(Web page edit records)
++++++++++++++++++++
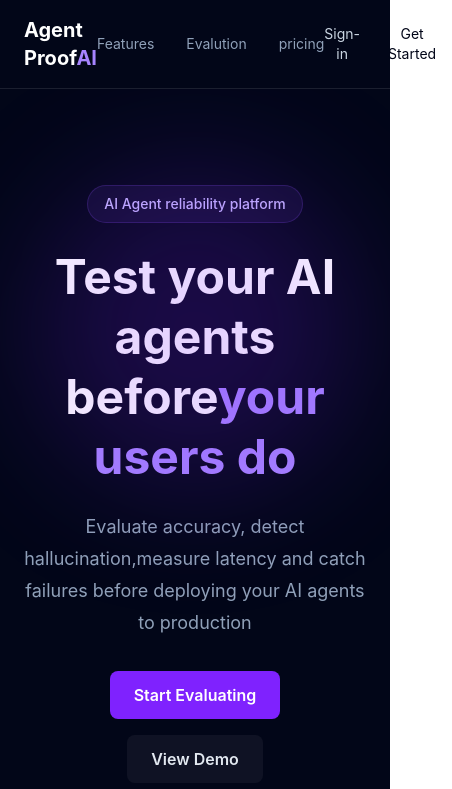
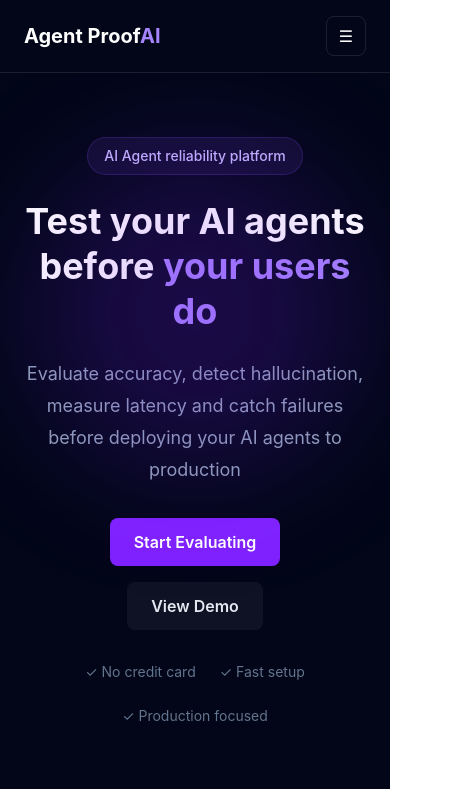
Before and after one commit to SaKshDEV/agentproof-ai, a React (Vite) app in the folder client/: page / in a window 390 px wide. Shown: the top 789 px of the page, 452 px wide, since content can reach past the window. Built offline with nearby package versions, Linux system fonts and the light colour scheme.

Commit message:
hamburger button + fixing some error

```diff
--- a/client/src/components/Hero.jsx
+++ b/client/src/components/Hero.jsx
@@ -2,7 +2,7 @@ import React from 'react'
 
 const Hero = () => {
     return (
-        <section className="relative overflow-hidden bg-slate-950 px-6 py-24">
+        <section className="relative overflow-hidden bg-slate-950 px-6 py-16 md:py-24">
             <div className=" absolute left-1/2 top-20 h-80 w-80 -translate-x-1/2 rounded-full bg-violet-600/20 blur-3xl"></div>
             <div className="mx-auto z-10 max-w-7xl">
                 <div className='mx-auto mb-6 w-fit rounded-full border border-violet-500/20 bg-violet-500/10 px-4 py-2 text-sm font-medium text-violet-300'>
@@ -11,13 +11,13 @@ const Hero = () => {
 
 
 
-                <h1 className="mx-auto max-w-4xl text-center text-5xl font-bold leading-tight text-white md:text-6xl">
+                <h1 className="mx-auto max-w-4xl text-center text-4xl font-bold leading-tight text-white sm:text-5xl md:text-6xl">
                     Test your AI agents before
-                    <span className="text-violet-400">your users do</span>
+                    <span className="text-violet-400"> your users do</span>
 
                 </h1>
                 <p className="mx-auto mt-6 mx-w-2xl text-center text-lg leading-8 text-slate-400">
-                    Evaluate accuracy, detect hallucination,measure latency and
+                    Evaluate accuracy, detect hallucination, measure latency and
                     catch failures before deploying your AI agents to production
 
                 </p>
--- a/client/src/components/Navbar.jsx
+++ b/client/src/components/Navbar.jsx
@@ -1,14 +1,17 @@
+import { useState } from 'react'
 import React from 'react'
 
 const Navbar = () => {
-  return (
-    <nav className="border-b border-white/10 bg-slate-950">
+
+    const [menuOpen, setMenuOpen] = useState(false);
+    return (
+        <nav className="border-b border-white/10 bg-slate-950">
             <div className="mx-auto flex max-w-7xl items-center justify-between px-6 py-4">
                 <h1 className="text-xl text-white font-bold">
                     Agent Proof
                     <span className="text-violet-400">AI</span>
                 </h1>
-                <div className="flex items-center gap-8">
+                <div className="hidden items-center gap-8 md:flex">
                     <a href="#features"
                         className="text-sm text-slate-400 transition hover:text-white">
                         Features
@@ -25,16 +28,60 @@ const Navbar = () => {
                         pricing
                     </a>
                 </div>
-                <div className="flex items-center gap-3">
-                    <button
-                        className="rounded-lg pc-4 py-2 text-sm text-slate-300 transition hover:bg-white/5 hover:text-white">Sign-in</button>
-                    <button
-                        className="rounded-lg px-4 py-2 text-sm font semibold text-slate-950 transition hover:bg-slate-200">Get Started
+                <div className="hidden items-center gap-3 md:flex">
+                    <button className="rounded-lg px-4 py-2 text-sm text-slate-300 transition hover:bg-white/5 hover:text-white">
+                        Sign in
+                    </button>
+
+                    <button className="rounded-lg bg-violet-600 px-4 py-2 text-sm font-semibold text-white transition hover:bg-violet-500">
+                        Get Started
+                    </button>
+
+                </div>
+                <button
+                    onClick={() => setMenuOpen(!menuOpen)}
+                    className="flex h-10 w-10 items-center justify-center rounded-lg border border-white/10 text-white transition hover:bg-white/5 md:hidden"
+                >
+                    {menuOpen ? "✕" : "☰"}
+                </button>
+            </div>
+            {menuOpen && (
+                <div className="border-t border-white/10 bg-slate-950 px-6 py-5 md:hidden">
+
+                    <div className="flex flex-col gap-4">
+
+                        <a
+                            href="#features"
+                            className="text-sm text-slate-400 hover:text-white"
+                        >
+                            Features
+                        </a>
+
+                        <a
+                            href="#evaluations"
+                            className="text-sm text-slate-400 hover:text-white"
+                        >
+                            Evaluations
+                        </a>
+
+                        <a
+                            href="#pricing"
+                            className="text-sm text-slate-400 hover:text-white"
+                        >
+                            Pricing
+                        </a>
+
+                        <button className="mt-2 rounded-lg bg-violet-600 px-4 py-3 text-sm font-semibold text-white hover:bg-violet-500">
+                            Get Started
                         </button>
+
+                    </div>
+
                 </div>
-            </div>
+            )}
+
         </nav>
-  )
+    )
 }
 
 export default Navbar
```
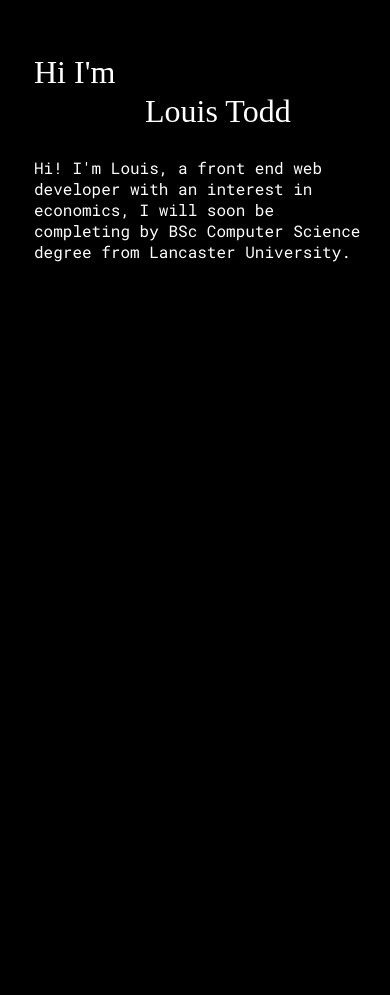
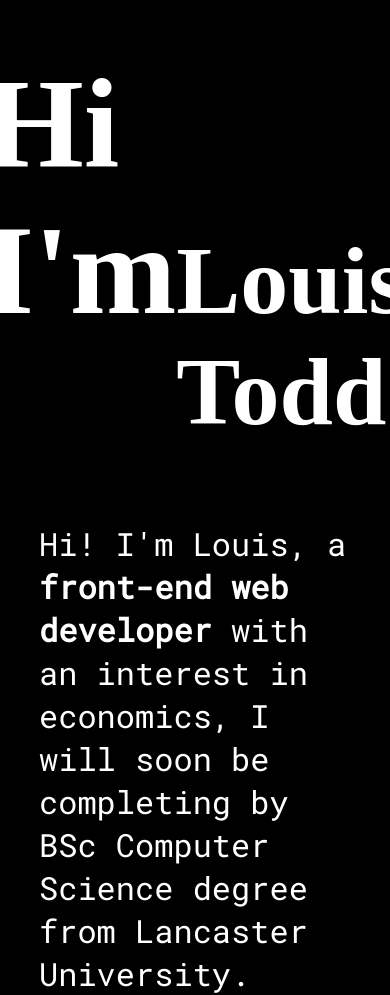
Before and after one commit to louis-todd/louis-todd.github.io, a plain HTML site: page index.html in a window 390 px wide. Before the commit the page ends 860 px from the top, so only its background shows below. Drawn offline with Linux system fonts and the light colour scheme; a web font is replaced by a local one.

Commit message:
added basic responsive design and removed figma placeholders

```diff
--- a/figma.css
+++ /dev/null
@@ -1,61 +0,0 @@
-.home {
-  position: relative;
-  width: 390px;
-  height: 844px;
-  background: #000000;
-}
-
-.louistodd {
-  position: absolute;
-  width: 203px;
-  height: 29px;
-  left: 137px;
-  top: 60px;
-
-  font-family: "Anybody";
-  font-style: normal;
-  font-weight: 400;
-  font-size: 32px;
-  line-height: 33px;
-
-  color: #ffffff;
-}
-.hiim {
-  position: absolute;
-  width: 85px;
-  height: 33px;
-  left: 26px;
-  top: 27px;
-
-  font-family: "Anybody";
-  font-style: normal;
-  font-weight: 400;
-  font-size: 32px;
-  line-height: 33px;
-
-  color: #ffffff;
-}
-.paragraph {
-  position: absolute;
-  width: 339px;
-  height: 165px;
-  left: 26px;
-  top: 133px;
-
-  font-family: "Roboto Mono";
-  font-style: normal;
-  font-weight: 400;
-  font-size: 16px;
-  line-height: 21px;
-
-  color: #ffffff;
-}
-.githublogo {
-  position: absolute;
-  width: 86px;
-  height: 90px;
-  left: 68px;
-  top: 270px;
-
-  background: url(.png);
-}
--- a/index.html
+++ b/index.html
@@ -1,15 +1,28 @@
 <!DOCTYPE html>
 <html>
-    <head>
-        <link rel="stylesheet" href="figma.css">
-        <link rel="stylesheet" href="https://fonts.googleapis.com/css?family=Anybody|Roboto+Mono">
-        <meta name="viewport" content="width=device-width, initial-scale=1.0"/>
-        <title>Louis Todd</title>
-        <link rel="icon" type="image/png" href="./logo.jpg"/>
-    </head>
-    <body class="home">
-        <h1 class="hiim"> Hi I'm </h1>
-        <h2 class="louistodd">Louis Todd</h2>
-        <p class ="paragraph">Hi! I'm Louis, a front end web developer with an interest in economics, I will soon be completing by BSc Computer Science degree from Lancaster University.</p>
-    </body>
+  <head>
+    <link rel="stylesheet" href="style.css" />
+    <link
+      rel="stylesheet"
+      href="https://fonts.googleapis.com/css?family=Anybody|Roboto+Mono"
+    />
+    <meta name="viewport" content="width=device-width, initial-scale=1.0" />
+    <title>Louis Todd</title>
+    <link rel="icon" type="image/png" href="./logo.jpg" />
+  </head>
+  <body>
+    <div class="container">
+      <header>
+        <h1 class="hi">Hi I'm</h1>
+        <h2 class="name">Louis Todd</h2>
+      </header>
+      <article class="main-article">
+        <p>
+          Hi! I'm Louis, a <strong>front-end web developer</strong> with an
+          interest in economics, I will soon be completing by BSc Computer
+          Science degree from Lancaster University.
+        </p>
+      </article>
+    </div>
+  </body>
 </html>
--- /dev/null
+++ b/style.css
@@ -0,0 +1,44 @@
+* {
+  /* global reset */
+  margin: 0;
+  padding: 0;
+  /* border box sizing - width and height fixed */
+  box-sizing: border-box;
+}
+
+html {
+  font-size: 100%;
+}
+
+body {
+  background-color: black;
+}
+
+.container {
+  width: 80%;
+  margin: auto;
+  margin-top: 50px;
+}
+
+header,
+p {
+  font-weight: 400;
+  color: white;
+}
+
+header {
+  font-family: "Anybody";
+  font-size: 4rem;
+  display: flex;
+  justify-content: center;
+  margin-bottom: 75px;
+}
+
+p {
+  font-family: "Roboto Mono";
+  font-size: 2rem;
+}
+
+.name {
+  margin-top: 175px;
+}
```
++++++++++++++++++++
→ **What you have to do**:
Look over the records. Copy the lines that include the word "Hero".

→ **Answer for the task**:
--- a/client/src/components/Hero.jsx
+++ b/client/src/components/Hero.jsx
 const Hero = () => {
@@ -11,13 +11,13 @@ const Hero = () => {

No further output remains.